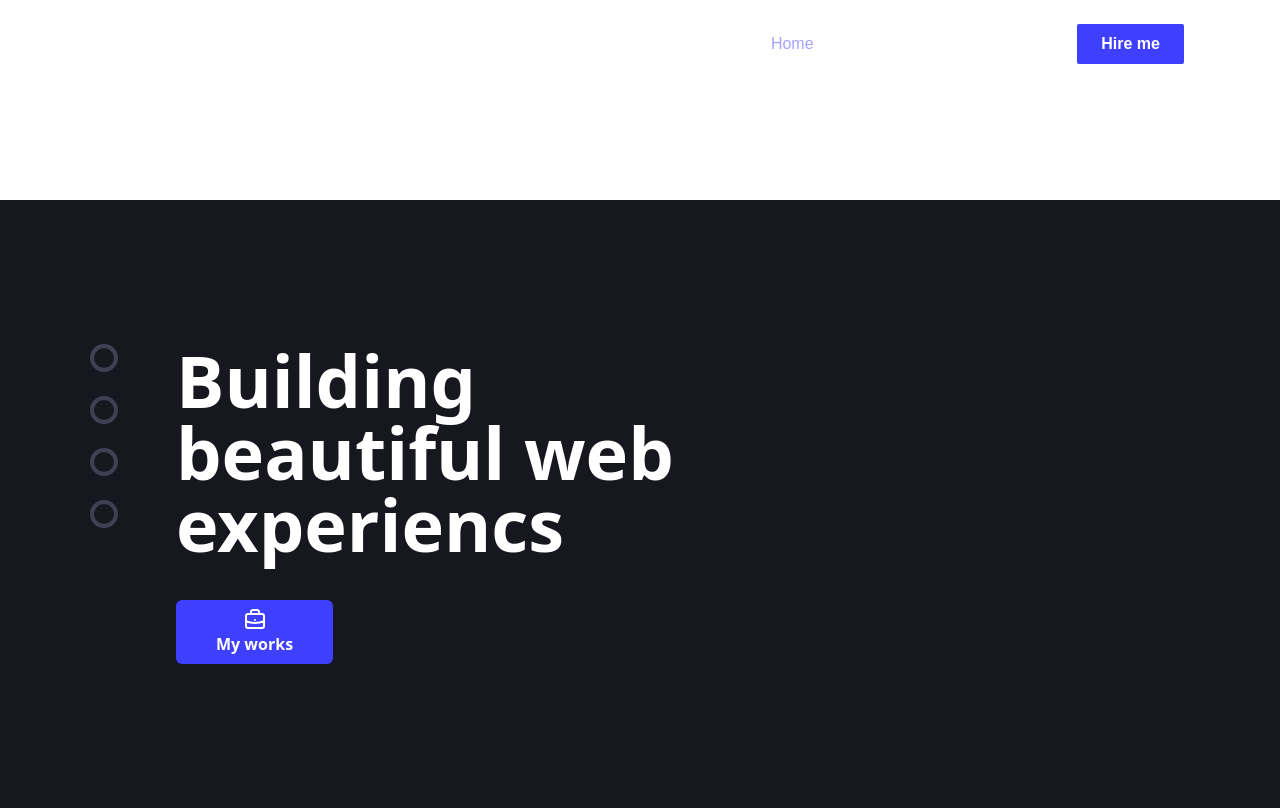
Repository: Alex0715/portfolio
Page: /
The author's editor kept a copy of each file at every save. The page is drawn from the files as they stood at one save, then again after the next save.
The browser window is 1280 px wide. The pictures show the whole page.
The project was rebuilt for these pictures with package versions that can differ from the ones it lists, and the page was loaded fresh each time. The framework's server and built-in components were replaced by stand-ins that run in the browser. Also part of the build but not shown: next.config.js.

Above is the page before, as saved 2022-02-03 22:25:58.

After the next save:
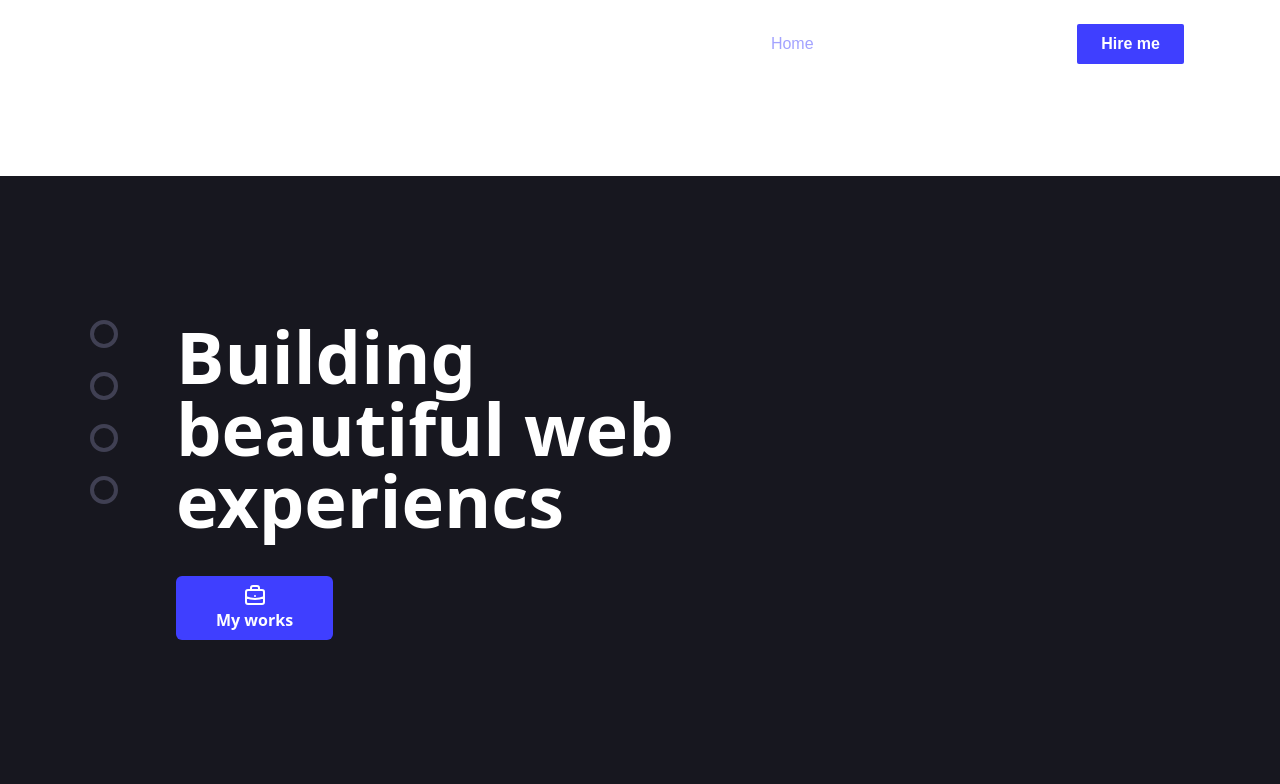
Saved 35 s later.
--- a/pages/components/Banner.js
+++ b/pages/components/Banner.js
@@ -1,6 +1,6 @@
 
 function Banner() {
-  return (<div className="container mt-16 flex justify-between items-center mx-auto text-white px-8 md:px-14 lg:px-24 w-full">
+  return (<div className="container mt-10 flex justify-between items-center mx-auto text-white px-8 md:px-14 lg:px-24 w-full">
       <div className="flex flex-wrap md:flex-nowrap">
         <nav className="inline-block lg:mr-20 lg:w-4 fixed left-percentage hidden xl:block">
         <div className="absolute left-50 transform -translate-x-1/2 space-y-6 mt-36">

After the save that followed:
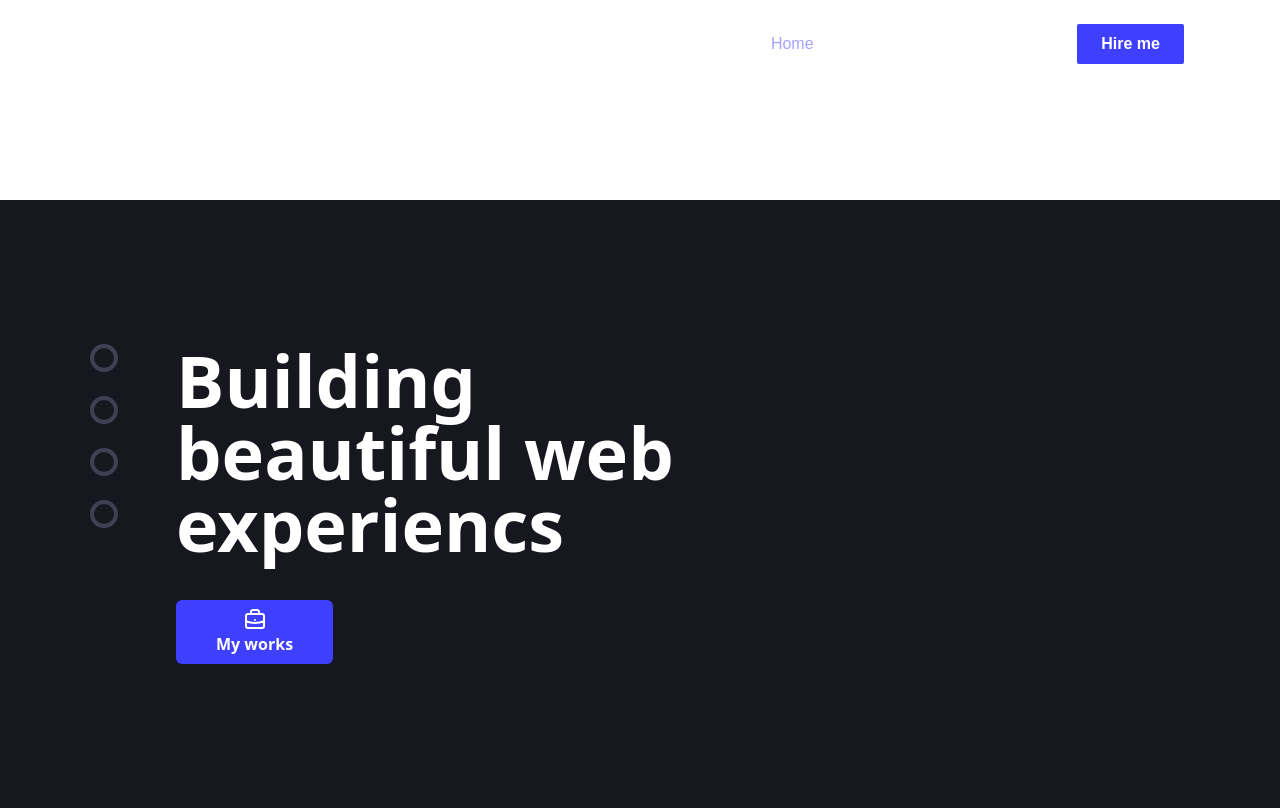
Saved 34 s later.
--- a/pages/components/Banner.js
+++ b/pages/components/Banner.js
@@ -1,6 +1,6 @@
 
 function Banner() {
-  return (<div className="container mt-10 flex justify-between items-center mx-auto text-white px-8 md:px-14 lg:px-24 w-full">
+  return (<div className="container mt-16 flex justify-between items-center mx-auto text-white px-8 md:px-14 lg:px-24 w-full">
       <div className="flex flex-wrap md:flex-nowrap">
         <nav className="inline-block lg:mr-20 lg:w-4 fixed left-percentage hidden xl:block">
         <div className="absolute left-50 transform -translate-x-1/2 space-y-6 mt-36">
+ + + + + + +
Repeat all of the listing above word for word, and exclude the pictures.

◆ Task solution
Repository: Alex0715/portfolio
Page: /
The author's editor kept a copy of each file at every save. The page is drawn from the files as they stood at one save, then again after the next save.
The browser window is 1280 px wide. The pictures show the whole page.
The project was rebuilt for these pictures with package versions that can differ from the ones it lists, and the page was loaded fresh each time. The framework's server and built-in components were replaced by stand-ins that run in the browser. Also part of the build but not shown: next.config.js.

Above is the page before, as saved 2022-02-03 22:25:58.

After the next save:
Saved 35 s later.
--- a/pages/components/Banner.js
+++ b/pages/components/Banner.js
@@ -1,6 +1,6 @@
 
 function Banner() {
-  return (<div className="container mt-16 flex justify-between items-center mx-auto text-white px-8 md:px-14 lg:px-24 w-full">
+  return (<div className="container mt-10 flex justify-between items-center mx-auto text-white px-8 md:px-14 lg:px-24 w-full">
       <div className="flex flex-wrap md:flex-nowrap">
         <nav className="inline-block lg:mr-20 lg:w-4 fixed left-percentage hidden xl:block">
         <div className="absolute left-50 transform -translate-x-1/2 space-y-6 mt-36">

After the save that followed:
Saved 34 s later.
--- a/pages/components/Banner.js
+++ b/pages/components/Banner.js
@@ -1,6 +1,6 @@
 
 function Banner() {
-  return (<div className="container mt-10 flex justify-between items-center mx-auto text-white px-8 md:px-14 lg:px-24 w-full">
+  return (<div className="container mt-16 flex justify-between items-center mx-auto text-white px-8 md:px-14 lg:px-24 w-full">
       <div className="flex flex-wrap md:flex-nowrap">
         <nav className="inline-block lg:mr-20 lg:w-4 fixed left-percentage hidden xl:block">
         <div className="absolute left-50 transform -translate-x-1/2 space-y-6 mt-36">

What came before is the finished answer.